A band of pirates bears down on a merchant ship. Pirates preferred to attack unarmed ships whenever possible. They fought other warships only when forced to do so.


You Must Be Joking
Pirates in the Americas did not like being called pirates. They called themselves "the Bretheren of the Coast". They claimed they were better than mere robbers.  Sometimes they were.

Can You Believe It?
Pirates looted entire cities.
YES. Sometimes thousands of pirates would join together to attack a whole city and steal its treasures.


No Peace Beyond the Line.
In 1494 the Pope announced that all land and sea beyond a line in the Atlantic belonged to Spain. Many countries refused to accept this ruling, called the Treaty of Tordisillas. They sent ships to the Americas, but the Spanish said they were trespassers and attacked them. Many of the merchant attacked by Spain used their ships to launch raids on Spanish colonies.

Thursday, 23 September 2010

Ancient Scientists

Heron of Alexandria (fl.1st century ad) was an Egyptian inventor who developed a series of machines for use in temples that used steam power, rising smoke and other principles. One invention was a slot machine that used the weight of a falling coin to dispense a measured amount of holy water to worshippers. Another used air expanding from a sealed metal ball inside a fire lit on a sacrificial altar “miraculously” to open temple doors up to 100 feet away. He also developed a metal ball linked to a kettle that could be made to rotate at extremely high speed when the water in the kettle boiled.


Polybius (fl.150bc) was a Greek soldier who invented a system of long distance communication for use by the military. The key to the device was a grid of letters arranged in numbered rows and columns. A soldier would wave a flag, by day, or a torch, by night. By waving to the left he would show the row and by waving to the right the column of the letter indicated. The limits of the naked eye meant that a signal could be sent only over a distance of a mile, but relays of signallers could send a message over a vast distance very quickly. This was why the Romans, who adopted the system, built small towers at one mile intervals along boundary fortifications such as Hadrian’s Wall.


The Chinese court scientist Chang Heng (fl.132) invented a seismograph, or earthquake sensor. This consisted of an inverted pendulum set inside a bronze jar and linked via a system of rods and levers to eight dragon heads, in the mouth of each of which was a small ball. When an earthquake struck, no matter how slight, the jar moved with the ground, but the pendulum stayed still. This caused the system of rods to move and push out a ball from the mouth of the dragon facing the direction from which the shock had come. A replica built in 1939 worked perfectly.





 
This is an extract from Heroes, Rascals and Rogues by Rupert Matthews
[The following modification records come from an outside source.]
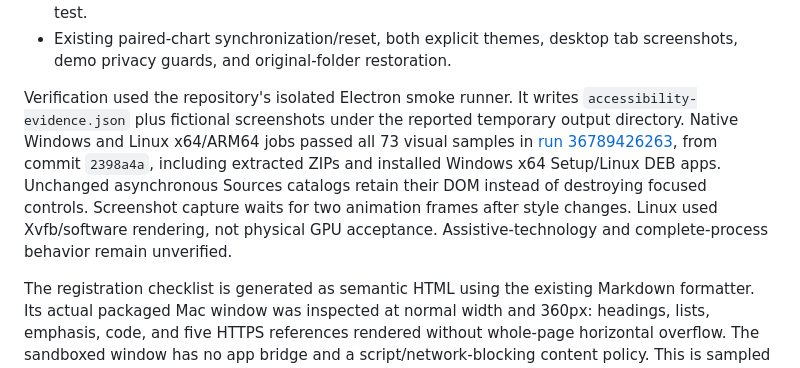
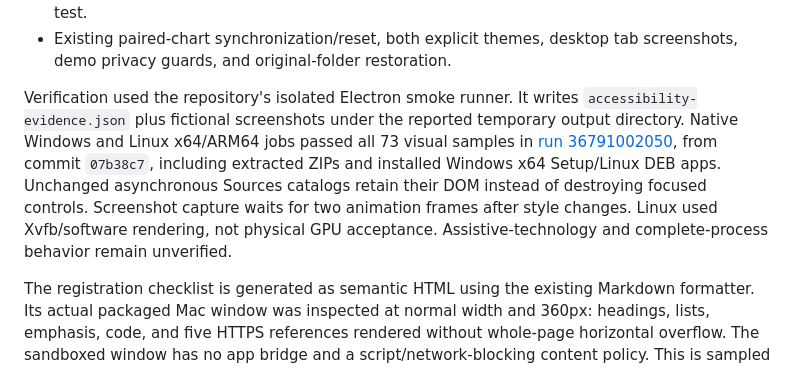
Before and after one commit to Bluestechs/Clippi-Health, a Markdown page: docs/ACCESSIBILITY.md, the part around the change. Drawn GitHub-style.

```diff
--- a/docs/ACCESSIBILITY.md
+++ b/docs/ACCESSIBILITY.md
@@ -57,7 +57,7 @@ This assessment verified:
 - Chromium forced-color emulation reports `(forced-colors: active)` as true and passes the same visual samples. This is not a Windows High Contrast or macOS Increase Contrast usability test.
 - Existing paired-chart synchronization/reset, both explicit themes, desktop tab screenshots, demo privacy guards, and original-folder restoration.
 
-Verification used the repository's isolated Electron smoke runner. It writes `accessibility-evidence.json` plus fictional screenshots under the reported temporary output directory. Native Windows and Linux x64/ARM64 jobs passed all 73 visual samples in [run 36789426263](https://github.com/bennydogg/clippi-health/actions/runs/36789426263), from commit `2398a4a`, including extracted ZIPs and installed Windows x64 Setup/Linux DEB apps. Unchanged asynchronous Sources catalogs retain their DOM instead of destroying focused controls. Screenshot capture waits for two animation frames after style changes. Linux used Xvfb/software rendering, not physical GPU acceptance. Assistive-technology and complete-process behavior remain unverified.
+Verification used the repository's isolated Electron smoke runner. It writes `accessibility-evidence.json` plus fictional screenshots under the reported temporary output directory. Native Windows and Linux x64/ARM64 jobs passed all 73 visual samples in [run 36791002050](https://github.com/bennydogg/clippi-health/actions/runs/36791002050), from commit `07b38c7`, including extracted ZIPs and installed Windows x64 Setup/Linux DEB apps. Unchanged asynchronous Sources catalogs retain their DOM instead of destroying focused controls. Screenshot capture waits for two animation frames after style changes. Linux used Xvfb/software rendering, not physical GPU acceptance. Assistive-technology and complete-process behavior remain unverified.
 
 The registration checklist is generated as semantic HTML using the existing Markdown formatter. Its actual packaged Mac window was inspected at normal width and 360px: headings, lists, emphasis, code, and five HTTPS references rendered without whole-page horizontal overflow. The sandboxed window has no app bridge and a script/network-blocking content policy. This is sampled layout evidence, not screen-reader acceptance.
 
```
Also changed, not shown: docs/RELEASING.md (+2 -0 lines), progress.md (+3 -3 lines).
Tuesday, 21 September 2010

Reorganisation of the RAF Fighter Command to get ready for D-Day 1944

The spring and summer of 1944 would prove to be the busiest period of the war for Fighter Command in Sussex, outstripping the hectic days of the Battle of Britain. The reason was, of course, the D-Day invasions of Europe. Located directly north of the Normandy beaches, Sussex was the ideal launchpad for air missions and offered the closest airfields – always a consideration for short-range aircraft such as fighters.

First, however, a great deal of preliminary work was necessary. In November 1943 Fighter Command officially ceased to exist. In its place emerged two new organisations within the RAF. The first of these was named the Air Defence of Great Britain (ADGB). as its name suggests this consisted of those units whose tasks were solely concerned with defending the air space over Britain itself. It embraced the searchlight, balloon and anti-aircraft batteries as well as the night fighter squadrons and those day squadrons detailed to protect Britain.

The second new command was the 2nd Tactical Air Force (2nd TAF). This was made up of those Fighter Command squadrons that had been chiefly engaged in Sweeps or Intruder missions over occupied Europe. To these squadrons were added a few light and medium bomber squadrons from Bomber Command. The role of 2nd TAF was initially to pound targets in occupied Europe, mostly in preparation for the invasion. Once the invasion had taken place they were to move over to airfields in Europe, following the armies on their planned advance to Germany and the heart of the Reich. Meanwhile, they were based in Sussex and nearby areas.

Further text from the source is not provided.